Former San Francisco Bay Area advertising executive and professional sailor, John Sweeney, and his Point Buckler Club, have filled in more than 29 acres of tidal wetlands to construct two helipads, an outdoor lounge area, toilets and pseudo rustic hunting cottages, according to state officials.

The club — which combines kiteboarding and presumably duck hunting — reportedly has only eight members who pay a mammoth six figures to enjoy the facilities on Point Buckler Island, which is owned by Sweeney.

The club is in an area 50 miles (80km) east of San Francisco where a number of duck hunting clubs use pumps to flood the area and maintain just the right vegetation to attract ducks to kill.

Sweeney purchased the island in 2011 and aimed to renovate the old duck hunting club that had existed there.
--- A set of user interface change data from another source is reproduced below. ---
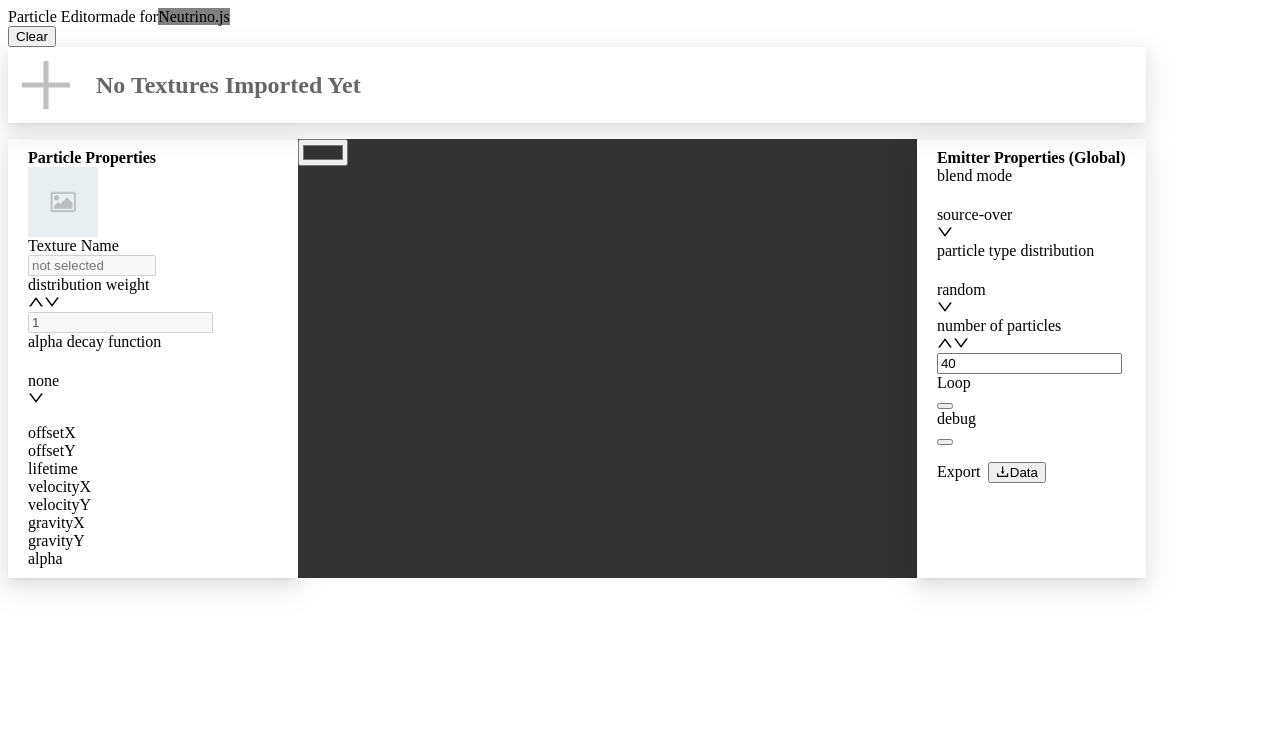
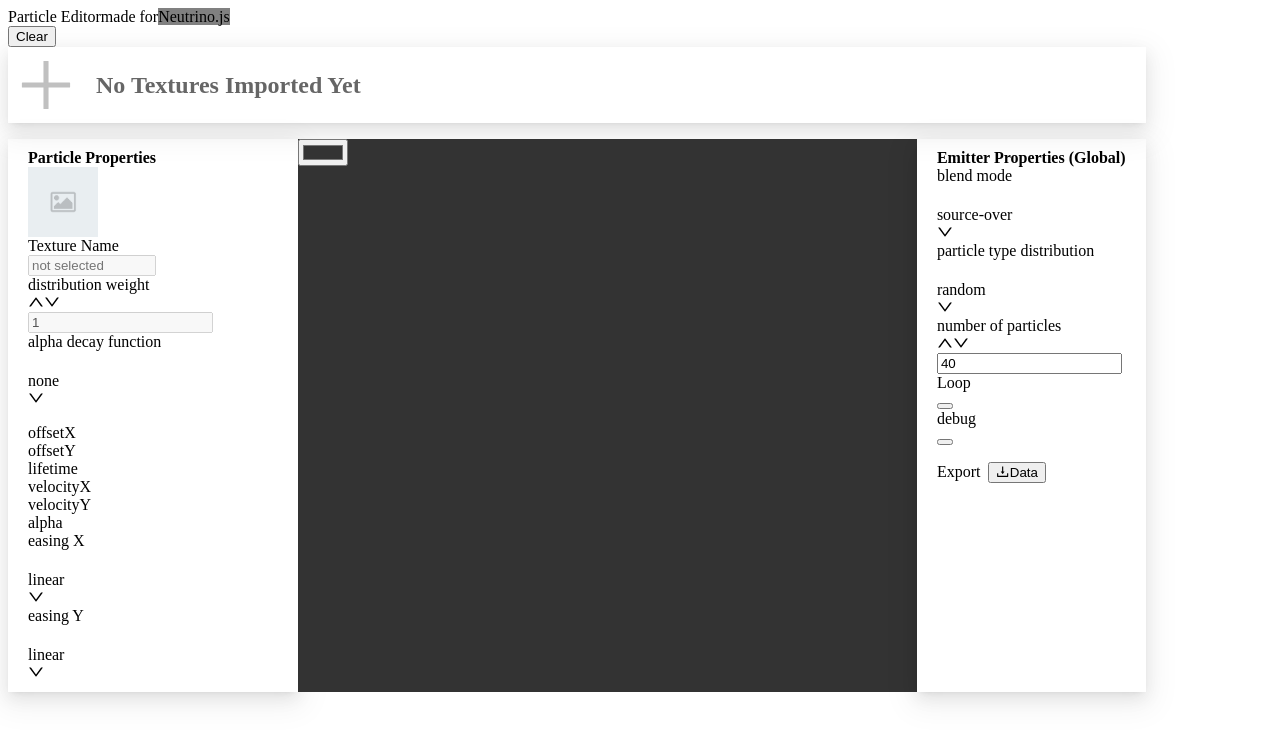
Before and after one commit to cosmicsplendor/Neutrino-Particle-Editor, a React app: page / in a window 1280 px wide. Shown: the top 742 px of the page. Built offline with nearby package versions, Linux system fonts and the light colour scheme; the HTML template or start-up script is replaced by a standard one.

Commit message:
Replace velX, accX with easing functions

```diff
--- a/src/components/Canvas/ParticleRenderer/ParticleEmitter.js
+++ b/src/components/Canvas/ParticleRenderer/ParticleEmitter.js
@@ -4,7 +4,7 @@ import { rand, randf, pickOne, easingFns } from "./utils/math"
 import Movement from "./utils/Movement"
 
 class Particle extends Texture {
-    constructor({ imgUrl, pos, lifetime, velX, velY, accX, accY, alpha, alphaDecayFn , loop }) {
+    constructor({ imgUrl, pos, lifetime, velX, velY, alpha, alphaDecayFn, easingX, easingY, loop }) {
         super({ imgUrl, pos })
         this.lifetime = lifetime
         this.velX0 = velX
@@ -15,7 +15,10 @@ class Particle extends Texture {
         this.alphaDecayFn = alphaDecayFn
         this.elapsed = 0
         this.loop = loop
-        Movement.makeMovable(this, { velX, velY, accX, accY })
+        this.distX = velX * lifetime
+        this.distY = velY * lifetime
+        this.easingX = easingX
+        this.easingY = easingY
     }
     reset() {
         this.elapsed = 0
@@ -27,12 +30,14 @@ class Particle extends Texture {
     }
     update(dt) {
         this.elapsed += dt
+        const param = this.elapsed / this.lifetime
         if (this.elapsed > this.lifetime && this.loop) {
             this.reset()
         }
-        Movement.update(this, dt)
+        this.pos.x = this.pos0.x + this.distX * easingFns[this.easingX](param)
+        this.pos.y = this.pos0.y + this.distY * easingFns[this.easingY](param)
         if (this.alphaDecayFn) {
-            this.alpha = 1 - easingFns[this.alphaDecayFn](this.elapsed / this.lifetime)
+            this.alpha = 1 - easingFns[this.alphaDecayFn](param)
         }
     }
 }
@@ -68,10 +73,10 @@ class ParticleEmitter extends Node {
                 lifetime:  randf(param.lifetime[0], param.lifetime[1]),
                 velX:  rand(param.velX[0], param.velX[1]),
                 velY:  rand(param.velY[0], param.velY[1]),
-                accX:  rand(param.accX[0], param.accX[1]),
-                accY:  rand(param.accY[0], param.accY[1]),
                 alpha:  randf(param.alpha[0], param.alpha[1]),
                 alphaDecayFn: param.alphaDecayFn === "none" ? null: param.alphaDecayFn,
+                easingX: param.easingX === "none" ? "linear": param.easingX,
+                easingY: param.easingY === "none" ? "linear": param.easingY,
                 loop: true
             }
             this.add(new Particle(deserializedParam))
--- a/src/components/Canvas/ParticleRenderer/index.js
+++ b/src/components/Canvas/ParticleRenderer/index.js
@@ -3,7 +3,6 @@ import Canvas2DRenderer from "./renderer/Canvas2D"
 import startGameLoop from "./utils/startGameLoop"
 import ParticleEmitter from "./ParticleEmitter"
 import mapSliderInputsToParams from "../../../helpers/mapSliderInputsToParams"
-import calcEmitterBounds from "../../../helpers/calcEmitterBounds"
 
 class ParticleRenderer {
     constructor(canvasId, updateFrequency = 1) {
@@ -24,8 +23,7 @@ class ParticleRenderer {
         this.dirty = false
         this.lastUpdated = this.timeSinceStart
         const mappedParams = mapSliderInputsToParams(params)
-        const { x, y} = calcEmitterBounds(mappedParams)
-        const newEmitter = new ParticleEmitter({ params: mappedParams, hitbox: { pos: { x: x.min, y: y.min }, width: x.max - x.min, height: y.max - y.min }, ...rest })
+        const newEmitter = new ParticleEmitter({ params: mappedParams, ...rest })
         newEmitter.pos.x = this.renderer.canvas.width / 2
         newEmitter.pos.y = this.renderer.canvas.height / 2
         this.rootNode.children.length = 0
--- a/src/components/Canvas/ParticleRenderer/utils/math.js
+++ b/src/components/Canvas/ParticleRenderer/utils/math.js
@@ -34,6 +34,12 @@ export const easingFns = {
     },
     smoothStep(x) {
         return x * x * (3 - 2 * x)
+    },
+    sin(x) {
+        return Math.sin(x * Math.PI * 2)
+    },
+    cos(x) {
+        return Math.cos(x * Math.PI * 2)
     }
 }
 
--- a/src/components/SidePanel/MetaPanel.js
+++ b/src/components/SidePanel/MetaPanel.js
@@ -1,9 +1,10 @@
-import { useContext, useMemo, useCallback } from "react"
-import { Space, notification, Typography, Input, Select, InputNumber } from "antd"
+import { useContext, useMemo } from "react"
+import { Space, notification, Typography, Input, InputNumber } from "antd"
 
 import AppContext from ".././../AppContext"
-import { initialProperties as defaultProperties, alphaDecayFns } from "../../hooks/useImports"
+import { initialProperties as defaultProperties } from "../../hooks/useImports"
 import ParticleProperty from "./ParticleProperty"
+import OptionalProperty from "./OptionalProperty"
 import placeholderImg from "../../images/placeholder.png"
 import styles from "./style.css"
 import { HBOX_EDITOR_W, HBOX_EDITOR_IMG_W } from "../../constants"
@@ -18,7 +19,6 @@ const hitboxEditorImgStyle = {
 }
 
 const { Text } = Typography
-const { Option } = Select
 
 export default () => {
     const { activeSprite: activeSpriteID, imports, importAxns } = useContext(AppContext)
@@ -29,7 +29,7 @@ export default () => {
     const {
         src: spriteImg,
         name,
-        offsetX, offsetY, lifetime, velX, velY, accX, accY, alpha, alphaDecayFn, rotation, angularVel, weight
+        offsetX, offsetY, lifetime, velX, velY, easingX, easingY, alpha, alphaDecayFn, rotation, angularVel, weight
     } = inputsDisabled ? defaultProperties: activeSprite
     return (
         <div className={styles.metaPanel}>
@@ -73,22 +73,19 @@ export default () => {
                     <Text type="secondary">distribution weight</Text>
                     <InputNumber value={weight} onChange={value => importAxns.update({ id: activeSpriteID, weight: value })} disabled={inputsDisabled}/>
                 </Space>
-                <Space direction="horizontal">
-                    <Text type="secondary">alpha decay function</Text>
-                    <Select value={alphaDecayFn} className={styles.select} onChange={value => importAxns.update({ id: activeSpriteID, alphaDecayFn: value })} size="large" disabled={inputsDisabled}>
-                        {alphaDecayFns.map((name, i) => <Option key={i} value={name}>{name}</Option>)}
-                    </Select>
-                </Space>
+                    <OptionalProperty activeSpriteID={activeSpriteID} name="alphaDecayFn" label="alpha decay function" value={alphaDecayFn} update={importAxns.update} disabled={inputsDisabled}/>
+
                 <Space direction="vertical" style={{ marginTop: "1em" }}>
                     <ParticleProperty activeSpriteID={activeSpriteID} name="offsetX" value={offsetX} update={importAxns.update} disabled={inputsDisabled}/>
                     <ParticleProperty activeSpriteID={activeSpriteID} name="offsetY" value={offsetY} update={importAxns.update} disabled={inputsDisabled}/>
                     <ParticleProperty activeSpriteID={activeSpriteID} name="lifetime" value={lifetime} update={importAxns.update} disabled={inputsDisabled}/>
                     <ParticleProperty activeSpriteID={activeSpriteID} name="velX" label="velocityX" value={velX} update={importAxns.update} disabled={inputsDisabled}/>
                     <ParticleProperty activeSpriteID={activeSpriteID} name="velY" label="velocityY" value={velY} update={importAxns.update} disabled={inputsDisabled}/>
-                    <ParticleProperty activeSpriteID={activeSpriteID} name="accX" label="gravityX" value={accX} update={importAxns.update} disabled={inputsDisabled}/>
-                    <ParticleProperty activeSpriteID={activeSpriteID} name="accY" label="gravityY" value={accY} update={importAxns.update} disabled={inputsDisabled}/>
+
                     <ParticleProperty activeSpriteID={activeSpriteID} name="alpha" value={alpha} update={importAxns.update} disabled={inputsDisabled}/>
                 </Space>
+                <OptionalProperty activeSpriteID={activeSpriteID} name="easingX" value={easingX} label="easing X" update={importAxns.update} disabled={inputsDisabled}/>
+                <OptionalProperty activeSpriteID={activeSpriteID} name="easingY" value={easingY} label="easing Y" update={importAxns.update} disabled={inputsDisabled}/>
             </Space>
         </div>
     )
--- /dev/null
+++ b/src/components/SidePanel/OptionalProperty.js
@@ -0,0 +1,18 @@
+import { Space, Select, Typography } from "antd"
+
+import { easingFns } from "../../hooks/useImports"
+import styles from "./style.css"
+
+const { Text } = Typography
+const { Option } = Select
+
+export default ({ disabled, activeSpriteID, name, update, value, label }) => {
+    return (
+        <Space direction="horizontal">
+            <Text type="secondary">{label}</Text>
+            <Select value={value} className={styles.select} onChange={value => update({ id: activeSpriteID, [name]: value })} size="large" disabled={disabled}>
+                {easingFns.map((name, i) => <Option key={i} value={name}>{name}</Option>)}
+            </Select>
+        </Space>
+    )
+}
--- a/src/components/SidePanel/ParticleProperty.js
+++ b/src/components/SidePanel/ParticleProperty.js
@@ -1,7 +1,5 @@
 import { Slider, Typography, Space } from "antd"
 const { Text } = Typography
-
-import styles from "./style.css"
 
 const ParticleProperty = ({ disabled, activeSpriteID, name, label, value, update }) => {
     return (
--- a/src/helpers/calcEmitterBounds.js
+++ b/src/helpers/calcEmitterBounds.js
@@ -1,60 +1,60 @@
 
-const clamp = (from = 0, to = 1, num) => Math.min(to, Math.max(from, num))
+// const clamp = (from = 0, to = 1, num) => Math.min(to, Math.max(from, num))
 
-const projectOffset = (initialOffset=0, vel=0, acc=0, time=0) => initialOffset + (vel + 0.5 * acc * time) * time
+// const projectOffset = (initialOffset=0, vel=0, acc=0, time=0) => initialOffset + (vel + 0.5 * acc * time) * time
 
-const calc1DBounds = (offset, vel, acc, lifetime, len) => {
-    const maxLifetime = lifetime[1]
+// const calc1DBounds = (offset, vel, acc, lifetime, len) => {
+//     const maxLifetime = lifetime[1]
 
-    const minOffset = offset[0]
-    const maxOffset = offset[1]
+//     const minOffset = offset[0]
+//     const maxOffset = offset[1]
 
-    const minVel = vel[0]
-    const maxVel = vel[1]
+//     const minVel = vel[0]
+//     const maxVel = vel[1]
 
-    const minAcc = acc[0]
-    const maxAcc = acc[1]
+//     const minAcc = acc[0]
+//     const maxAcc = acc[1]
 
-    const limits = []
+//     const limits = []
 
-    limits[0] = projectOffset(minOffset, minVel, minAcc, maxLifetime)
-    limits[1] = projectOffset(maxOffset, maxVel, maxAcc, maxLifetime)
-    if (minAcc !== 0) {
-        const inflexionTimeMin = clamp(0, maxLifetime, - minVel / minAcc)
-        limits[2] = projectOffset(minOffset, minVel, minAcc, inflexionTimeMin)
-    }
-    if (maxAcc !== 0) {
-        const inflexionTimeMax = clamp(0, maxLifetime, - maxVel / maxAcc)
-        limits.push(projectOffset(maxOffset, maxVel, maxAcc, inflexionTimeMax))
-    }
+//     limits[0] = projectOffset(minOffset, minVel, minAcc, maxLifetime)
+//     limits[1] = projectOffset(maxOffset, maxVel, maxAcc, maxLifetime)
+//     if (minAcc !== 0) {
+//         const inflexionTimeMin = clamp(0, maxLifetime, - minVel / minAcc)
+//         limits[2] = projectOffset(minOffset, minVel, minAcc, inflexionTimeMin)
+//     }
+//     if (maxAcc !== 0) {
+//         const inflexionTimeMax = clamp(0, maxLifetime, - maxVel / maxAcc)
+//         limits.push(projectOffset(maxOffset, maxVel, maxAcc, inflexionTimeMax))
+//     }
 
-    const min = Math.min(...limits)
-    const max = Math.max(...limits)
+//     const min = Math.min(...limits)
+//     const max = Math.max(...limits)
 
-    return {
-        min: min - len,
-        max: max + len
-    }
-}
+//     return {
+//         min: min - len,
+//         max: max + len
+//     }
+// }
 
-const calcBounds = params =>
-    params.map(({ offsetX, offsetY, velX, velY, accX, accY, lifetime, width, height }) => {
-        const len = Math.max(width, height)
-        return {
-            x: calc1DBounds(offsetX, velX, accX, lifetime, len),
-            y: calc1DBounds(offsetY, velY, accY, lifetime, len)
-        }
-    }).reduce(({ x: _x, y: _y }, { x, y }) => {
-        return {
-            x: {
-                min: Math.min(_x.min, x.min),
-                max: Math.max(_x.max, x.max)
-            },
-            y: {
-                min: Math.min(_y.min, y.max),
-                max: Math.max(_y.max, y.max)
-            }
-        }
-    })
+// const calcBounds = params =>
+//     params.map(({ offsetX, offsetY, velX, velY, accX, accY, lifetime, width, height }) => {
+//         const len = Math.max(width, height)
+//         return {
+//             x: calc1DBounds(offsetX, velX, accX, lifetime, len),
+//             y: calc1DBounds(offsetY, velY, accY, lifetime, len)
+//         }
+//     }).reduce(({ x: _x, y: _y }, { x, y }) => {
+//         return {
+//             x: {
+//                 min: Math.min(_x.min, x.min),
+//                 max: Math.max(_x.max, x.max)
+//             },
+//             y: {
+//                 min: Math.min(_y.min, y.max),
+//                 max: Math.max(_y.max, y.max)
+//             }
+//         }
+//     })
 
-export default calcBounds
+export default () => {}
--- a/src/helpers/mapSliderInputsToParams.js
+++ b/src/helpers/mapSliderInputsToParams.js
@@ -35,8 +35,8 @@ export const mapToWorldValues = props => {
 }
 
 export default inputs => {
-    return inputs.map(({ alphaDecayFn = "", name, src, weight, width, height, ...rest }) => {
+    return inputs.map(({ alphaDecayFn = "", easingX, easingY, name, src, weight, width, height, ...rest }) => {
         const kinematicProps = mapToWorldValues(rest)
-        return { alphaDecayFn, weight, imgUrl: src, frame: name, width, height, ...kinematicProps }
+        return { alphaDecayFn, easingX, easingY, weight, imgUrl: src, frame: name, width, height, ...kinematicProps }
     })
 }
--- a/src/hooks/useImports.js
+++ b/src/hooks/useImports.js
@@ -3,16 +3,18 @@ import * as importAxnTypes from "../constants/actionTypes/imports"
 import { v4 } from "uuid"
 
 export const initialProperties = {
-    offsetX: [ 50, 50 ], offsetY: [ 50, 50 ], lifetime: [ 10, 10 ], velX: [ 50, 50 ], velY: [ 50, 50 ], accX: [ 50, 50 ], accY: [ 50, 50 ], alpha: [ 90, 100 ], alphaDecayFn: "none", weight: 1
+    offsetX: [ 50, 50 ], offsetY: [ 50, 50 ], lifetime: [ 10, 10 ], velX: [ 50, 50 ], velY: [ 50, 50 ], easingX: "linear", easingY: "linear", alpha: [ 90, 100 ], alphaDecayFn: "none", weight: 1
 }
 
-export const alphaDecayFns = [
+export const easingFns = [
     "none",
     "linear",
     "quadIn",
     "cubicIn",
     "quadOut",
-    "cubicOut"
+    "cubicOut",
+    "sin",
+    "cos"
 ]
 
 export default () => {
```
He has battled ever since with environmentalists and the San Francisco Bay Regional Water Board, over his development plans to turn the wetlands into a playground for the rich, reports the Los Angeles Times.

The club's Facebook page touts it as an "exclusive private delta island club for kiteboarding, duck hunting and social" networking, adding that it's a "Silicon Valley kite surfing hangout via high speed yacht or helicopter."

Kiteboarders practice during PKRA Kiteboarding Grand Prix in Spanish Canary Islands Reuters

According to state officials, Sweeney - an advertising executive and former professional sailor - never applied for permits to do the work for Point Buckler.

"The work that was done was highly destructive to the ecosystem," said Dyan White, the head of the California regional water board's prosecuting team. When Sweeney "purchased the island, it was fully functioning as a tidal wetland," he added. "He built a levy around it, he cut off all tidal flow, and he dried the levy out."

Among the species hurt by the destructive construction, White said, are salmon and delta smelt, which are both protected under law. The $4.6m proposed fine would be the largest ever levied, according to White.

Sweeney insists he did nothing illegal. A 1977 Suisun Marsh Preservation Act which governs how the area can be used "protects each duck club in perpetuity and gives each duck club a manual for how to fix its levies," Sweeney said. "All we did was fix our levies."

When the state water agency took action to stop the club construction, it was sued by Sweeney. Both sides will face off in a hearing in July.

"The water board can issue press releases all the time," Sweeney said, "but we're the one's suing them."